Stored dataset items
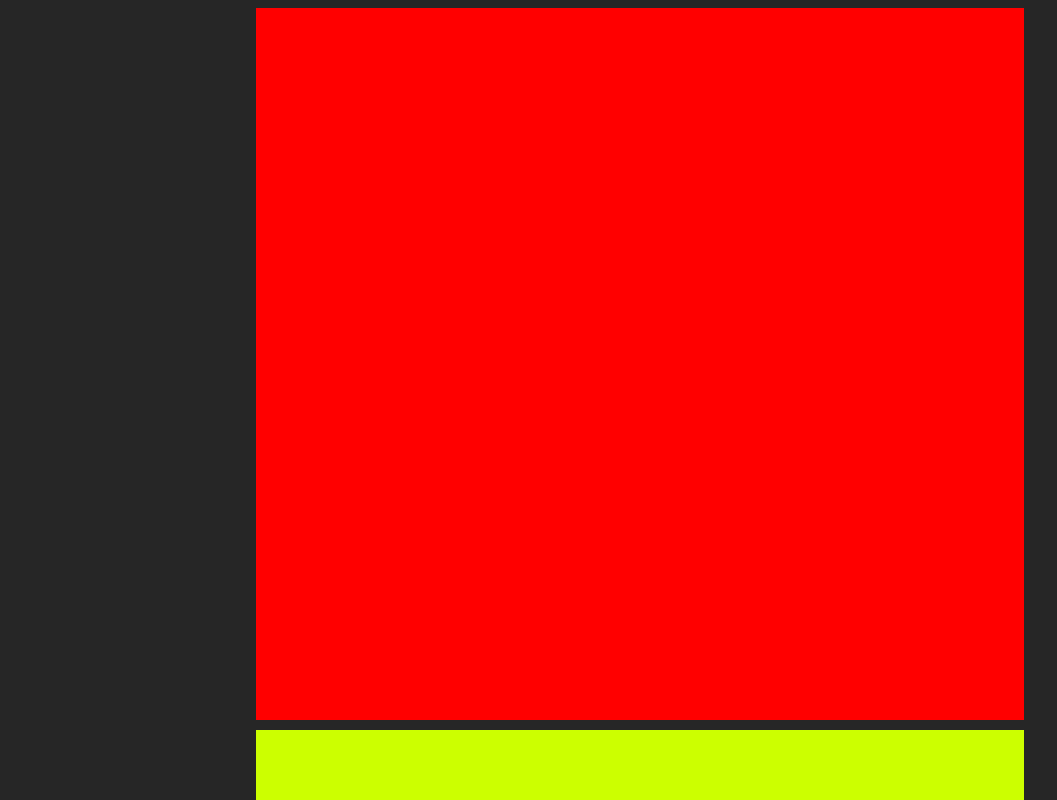
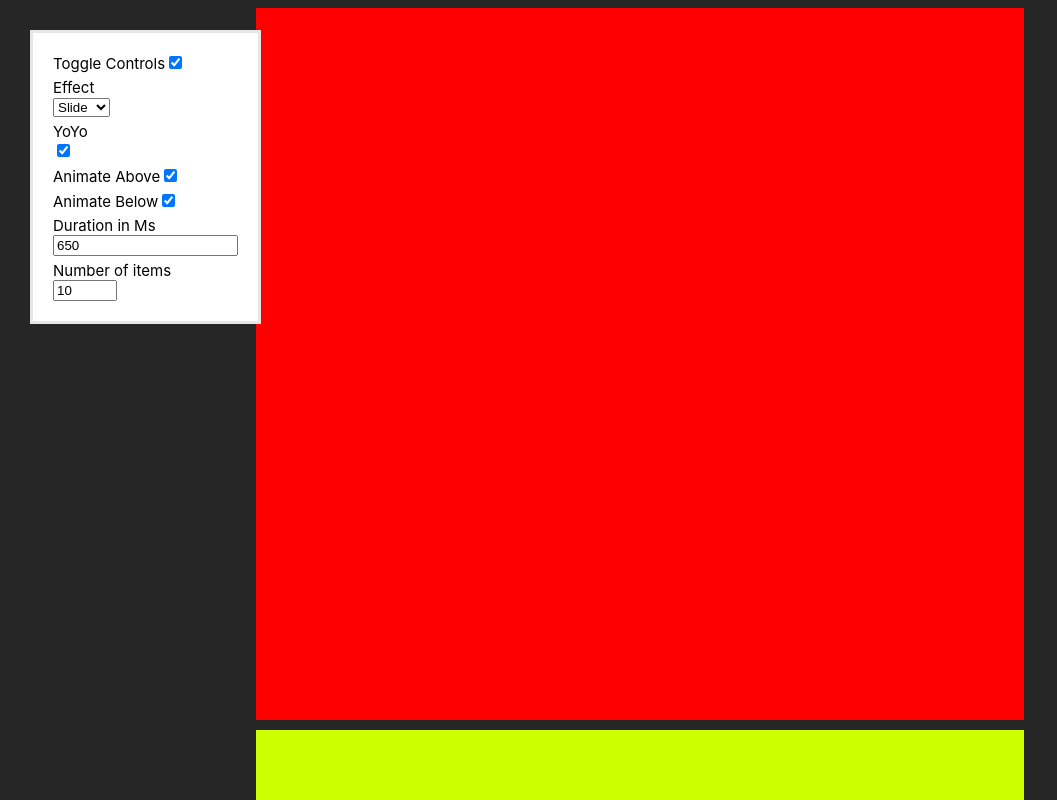
Before and after one commit to adrienhobbs/vue-on-visible, a Vue app: page / in a window 1280 px wide. Shown: the top 800 px of the page, without its empty margins (0-1057 px from the left). Built offline with nearby package versions, Linux system fonts and the light colour scheme.

Commit message:
add controls css

```diff
--- a/src/App.vue
+++ b/src/App.vue
@@ -72,7 +72,7 @@
   components: {OnVisible, AnimateOnVisible},
   data() {
     return {
-      controls: false,
+      controls: true,
       animationDuration: 650,
       animateAbove: true,
       animateBelow: true,
@@ -108,7 +108,7 @@
   font-family: -apple-system, BlinkMacSystemFont, 'Segoe UI', Roboto, Helvetica,
     Arial, sans-serif, 'Apple Color Emoji', 'Segoe UI Emoji', 'Segoe UI Symbol';
   margin-bottom: 200px;
-  font-size: 19px;
+  font-size: 15px;
 }
 
 .boxes {
@@ -123,4 +123,25 @@
   height: 89vh;
   width: 100%;
 }
+
+.controls {
+  background: white;
+  padding: 20px;
+  position: fixed;
+  top: 30px;
+  left: 30px;
+  border: 3px solid #e6e6e6;
+}
+
+.control {
+  margin-top: 5px;
+}
+
+.control label {
+  display: block;
+}
+
+.control.checkbox label {
+  display: inline-block;
+}
 </style>
```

§ **What the exercise asks**: A faithful copy of the records above is needed, with the pictures left out.

§ **Response area**:
Before and after one commit to adrienhobbs/vue-on-visible, a Vue app: page / in a window 1280 px wide. Shown: the top 800 px of the page, without its empty margins (0-1057 px from the left). Built offline with nearby package versions, Linux system fonts and the light colour scheme.

Commit message:
add controls css

```diff
--- a/src/App.vue
+++ b/src/App.vue
@@ -72,7 +72,7 @@
   components: {OnVisible, AnimateOnVisible},
   data() {
     return {
-      controls: false,
+      controls: true,
       animationDuration: 650,
       animateAbove: true,
       animateBelow: true,
@@ -108,7 +108,7 @@
   font-family: -apple-system, BlinkMacSystemFont, 'Segoe UI', Roboto, Helvetica,
     Arial, sans-serif, 'Apple Color Emoji', 'Segoe UI Emoji', 'Segoe UI Symbol';
   margin-bottom: 200px;
-  font-size: 19px;
+  font-size: 15px;
 }
 
 .boxes {
@@ -123,4 +123,25 @@
   height: 89vh;
   width: 100%;
 }
+
+.controls {
+  background: white;
+  padding: 20px;
+  position: fixed;
+  top: 30px;
+  left: 30px;
+  border: 3px solid #e6e6e6;
+}
+
+.control {
+  margin-top: 5px;
+}
+
+.control label {
+  display: block;
+}
+
+.control.checkbox label {
+  display: inline-block;
+}
 </style>
```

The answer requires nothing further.